Saturday, 11 January 2020

Local Studies

Mobile Restaurants or simply street food is ready-to-eat food or drink sold in a street or other public place, such as a market or fair, by a hawker or vendor, often from a portable stall. While some street foods are regional, many are not, having spread beyond their region of origin. Most street foods are also classed as both finger food and fast food, and are cheaper on average than restaurant meals. According to a 2007 study from the Food and Agriculture Organization, 2. 5 billion people eat street food every day. Today, people may purchase street food for a number of reasons, such as to obtain reasonably priced and flavourful food in a sociable setting, to experience ethnic cuisines and also for nostalgia.
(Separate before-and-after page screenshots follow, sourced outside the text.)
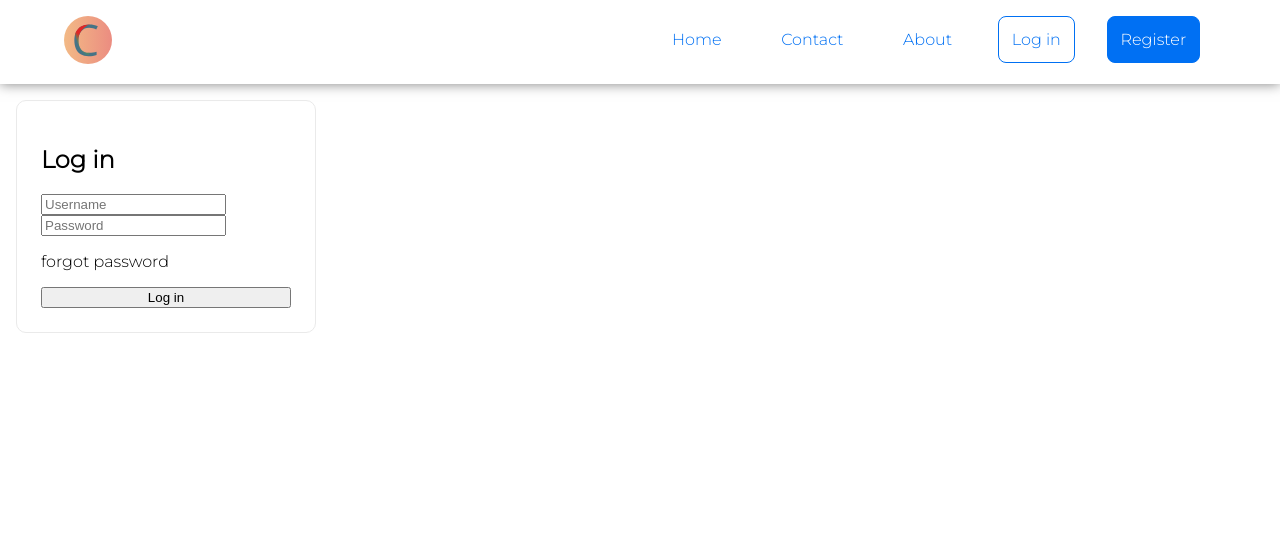
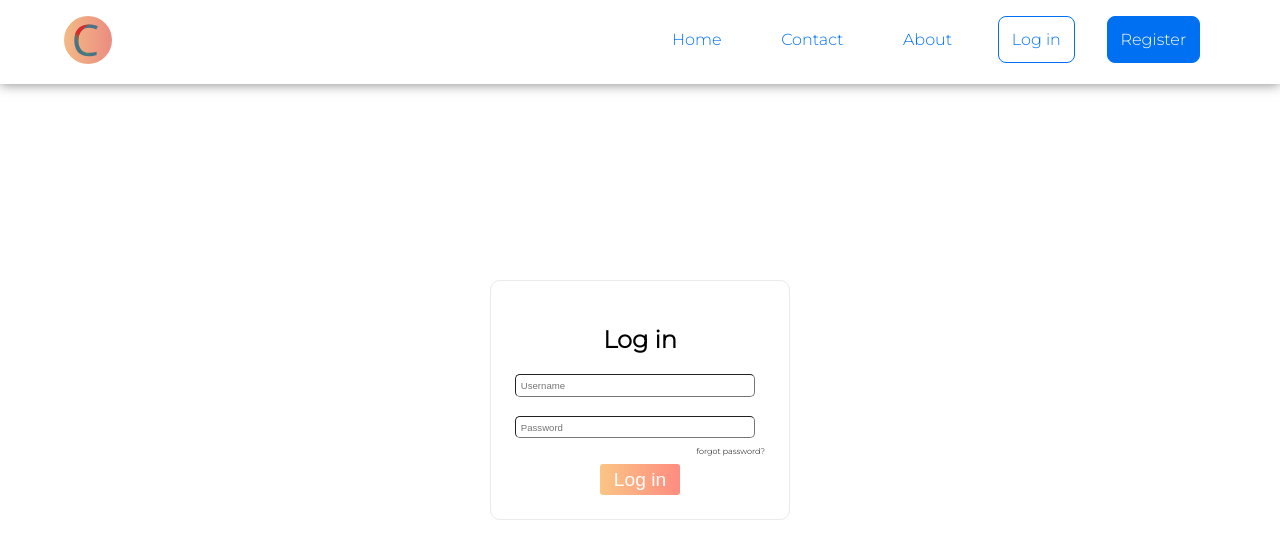
Before and after one commit to jermainejanszen/carta, a Next.js app: page /login in a window 1280 px wide. Shown: the top 558 px of the page. Built offline with nearby package versions, Linux system fonts and the light colour scheme.

Commit message:
log in improvements

```diff
--- a/pages/login/index.tsx
+++ b/pages/login/index.tsx
@@ -8,7 +8,7 @@ interface Props {
 const Login = (props: Props) => {
     return (
 
-        <div>
+        <div className={styles.container}>
         <header className={styles.header}>
         <SplashNavBar />
         </header>
@@ -17,13 +17,16 @@ const Login = (props: Props) => {
 
             <h2>Log in</h2>
 
-            <form action="">
+            <form className={styles.form} action="">
             <input placeholder="Username" type="text" name="Username" id="name"></input>
+            <br/>
+            <br/>
             <input placeholder="Password" type="text" name="Password" id="name"></input>
+
             </form>
-            <p>forgot password</p>
+            <p className={styles.forgotPass}>forgot password?</p>
 
-            <button>Log in</button>
+            <button className={styles.button}>Log in</button>
         </div>
 
         </div>
--- a/styles/Login.module.scss
+++ b/styles/Login.module.scss
@@ -1,8 +1,21 @@
+
+@import "./colors";
 
 
-.header {
+.container{
+    display: flex;
+    flex-direction: column;
+    align-items: center;
+    height: 100vh;
+    justify-content: center;
 }
 
+.header {
+    position: absolute;
+    top: 0;
+    width: 100%;
+    justify-self: flex-start;
+}
 
 .card {
     display: flex;
@@ -16,5 +29,49 @@
     border: 1px solid #eaeaea;
     border-radius: 10px;
     transition: color 0.15s ease, border-color 0.15s ease;
-    max-width: 300px;
+    max-width: 400px;
+    max-height: 15rem;
+    min-width: 300px;
+    align-items: center;
+    h2{
+        color: linear-gradient(to right, $orange500, $red500);
+    }
 }
+
+.card:hover,
+.card:focus,
+.card:active {
+    color: $aqua300;
+    border-color: $aqua500;
+}
+
+.button{
+    width:5rem;
+    height: 5rem;
+    color: white;
+    background-color: $red500;
+    border: none;
+    border-radius: 3px;
+    font-weight: lighter;
+    font-size: 1.2rem;
+    background-image: linear-gradient(to right, $orange500, $red500);
+}
+
+.form{
+    align-self: flex-start;
+    width: 10rem;
+    input{
+        width: 15rem;
+        border-radius: 5px;
+        border-width: 1px;
+        font-size: .6rem;
+        padding: .3rem;
+    }
+
+}
+
+.forgotPass{
+    font-size: .5rem;
+    align-self: flex-end;
+
+}
```
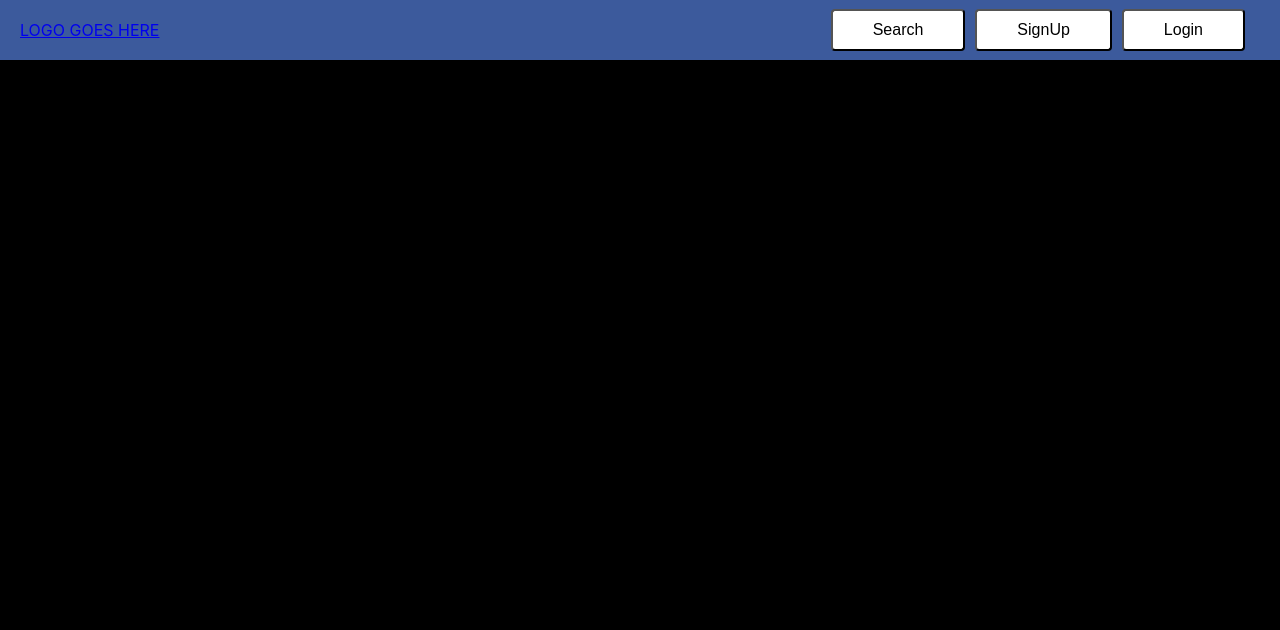
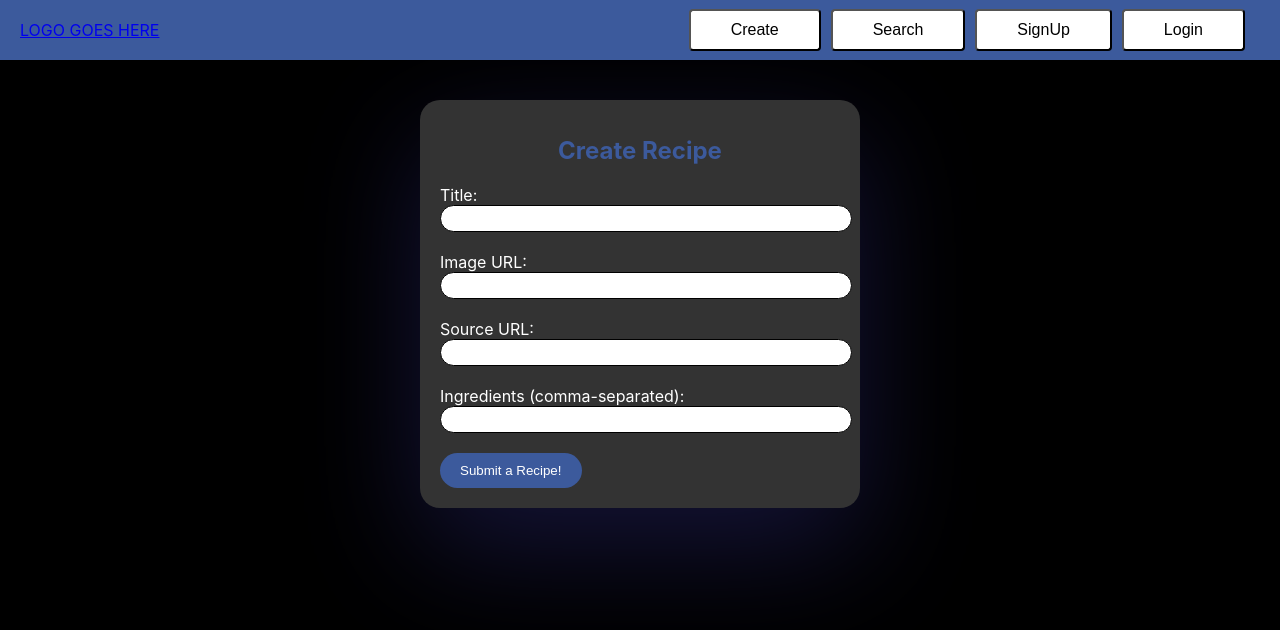
Before and after one commit to Jshigoodies/Culinary-Companion, a React (Create React App) app in the folder client/: page /create in a window 1280 px wide. Shown: the top 630 px of the page. Built offline with nearby package versions, Linux system fonts and the light colour scheme.

Commit message:
added the front end for creating recipies

```diff
--- a/client/src/App.js
+++ b/client/src/App.js
@@ -5,7 +5,7 @@ import HomePage from './pages/home';
 import SearchPage from './pages/search';
 import SignUpPage from './pages/signup';
 import LoginPage from './pages/login';
-
+import CreateRecipe from './pages/createRecipe';
 
 
 function App() {
@@ -17,6 +17,8 @@ function App() {
         <Route path='/search' element={<SearchPage />} />
         <Route path='/signup' element={<SignUpPage />} />
         <Route path='/login' element={<LoginPage />} />
+
+        <Route path='/create' element={<CreateRecipe />} />
       </Routes>
     </BrowserRouter>
   );
--- a/client/src/components/Navbar.js
+++ b/client/src/components/Navbar.js
@@ -9,6 +9,9 @@ function NavBar() {
             <a href='/'><p>LOGO GOES HERE</p></a>
         </div>
         <div className='navRight'>
+            <Link to='/create'>
+                <button>Create</button>
+            </Link>
             <Link to='/search'>
                 <button>Search</button>
             </Link>
--- /dev/null
+++ b/client/src/create.css
@@ -0,0 +1,59 @@
+.createDiv {
+    width: 400px;
+    margin: 100px auto;
+    padding: 20px;
+    background-color: #333;
+    color: white;
+    display: flex;
+    flex-direction: column;
+    align-items: center;
+    border-radius: 20px;
+    box-shadow: 0px 40px 120px rgba(69, 67, 186, 0.3);
+    animation: fadeIn 0.5s ease-in-out;
+}
+
+@keyframes fadeIn {
+    0% {
+        opacity: 0;
+    }
+    100% {
+        opacity: 1;
+    }
+}
+
+.createDiv h1 {
+    font-size: 24px;
+    color: #3C5A9C;
+    margin-bottom: 20px;
+}
+
+.createDiv form {
+    width: 100%;
+}
+
+.createDiv form label {
+    display: block;
+    margin-bottom: 10px;
+    color: white;
+}
+
+.createDiv form input {
+    width: 100%;
+    padding: 5px;
+    border: 1px solid black;
+    margin-bottom: 10px;
+    border-radius: 20px;
+}
+
+.createDiv form button {
+    background-color: #3C5A9C;
+    color: white;
+    padding: 10px 20px;
+    border: none;
+    cursor: pointer;
+    border-radius: 20px;
+}
+
+.createDiv form button:hover {
+    background-color: #005f7f;
+}
--- a/client/src/login.css
+++ b/client/src/login.css
@@ -7,6 +7,16 @@ section {
     flex-wrap: wrap;
     overflow: hidden;
     margin-top: 20px;
+    animation: fadeIn 0.5s ease-in-out;
+}
+
+@keyframes fadeIn {
+    0% {
+        opacity: 0;
+    }
+    100% {
+        opacity: 1;
+    }
 }
 
 section::before {
--- /dev/null
+++ b/client/src/pages/createRecipe.js
@@ -0,0 +1,68 @@
+import React, { useState} from 'react';
+import '../create.css';
+
+function CreateRecipe() {
+
+    const [title, setTitle] = useState('');
+    const [image, setImage] = useState('');
+    const [sourceUrl, setSourceUrl] = useState('');
+    const [ingredients, setIngredients] = useState([]);
+
+    const handleSubmit = (e) => {
+        e.preventDefault();
+        // Do something with the submitted recipeData
+        console.log("title: " + title);
+        console.log("image: " + image);
+        console.log("sourceUrl: " + sourceUrl);
+        console.log("ingredients: " + ingredients);
+    };
+
+
+
+
+
+    return (
+        <div className='createDiv'>
+            <h1>Create Recipe</h1>
+            <form onSubmit={handleSubmit}>
+                <label>
+                    Title:
+                    <input
+                    type="text"
+                    value={title}
+                    onChange={(e) => setTitle(e.target.value)}
+                    />
+                </label>
+                <label>
+                    Image URL:
+                    <input
+                    type="text"
+                    value={image}
+                    onChange={(e) => setImage(e.target.value)}
+                    />
+                </label>
+                <label>
+                    Source URL:
+                    <input
+                    type="text"
+                    value={sourceUrl}
+                    onChange={(e) => setSourceUrl(e.target.value)}
+                    />
+                </label>
+                <label>
+                    Ingredients (comma-separated):
+                    <input
+                    type="text"
+                    value={ingredients.join(',')}
+                    onChange={(e) => setIngredients(e.target.value.split(','))}
+                    />
+                </label>
+
+                <button type="submit">Submit a Recipe!</button>
+            </form>
+
+        </div>
+    );
+}
+
+export default CreateRecipe;
--- a/client/src/search.css
+++ b/client/src/search.css
@@ -4,6 +4,16 @@
     display: flex;
     justify-content: center;
     align-items: center;
+    animation: fadeIn 0.5s ease-in-out;
+}
+
+@keyframes fadeIn {
+    0% {
+        opacity: 0;
+    }
+    100% {
+        opacity: 1;
+    }
 }
 
 .box {
```
Also changed, not shown: 1 other file (tests, documents, lock files or other folders).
Historically, in places such as ancient Rome, street food was purchased because the urban poor did not have kitchens in their homes. What makes a restaurant awesome? Some would say great food and the right ambiance? Great food is subjective and varies with each person’s experience and background. However, to be considered awesome, a restaurant has to take the overall dining experience to a higher level. That means food that leaves an indelible mark on your taste buds and imprints lasting memories in your mind in an ambiance that carves out a special place in the heart to share with other people. Each serves gourmet food with the freshest ingredients, and combines nature elements, artifacts or a sense of history in its atmosphere. Simply put, these restaurants have a story to tell that is spread via word-of-mouth. I can proudly say that these restaurants are found only in the Philippines. Inspired by the outdoor markets of Mercato Centrale in Florence and the Boroughs Market in London, Mercato Centrale at Bonifacio Global City is an innovative weekend lifestyle market with unique, great tasting food finds that you won’t find anywhere around the metro. Mercato also has an extensive selection of healthy and organic fruits, vegetables and livestock, all located in a clean, comfortable, well-ventilated and organized setting. On top of a fantastic food selection, Mercato will be full of fun activities, cooking demonstrations and live entertainment that will keep your family coming back for more every weekend.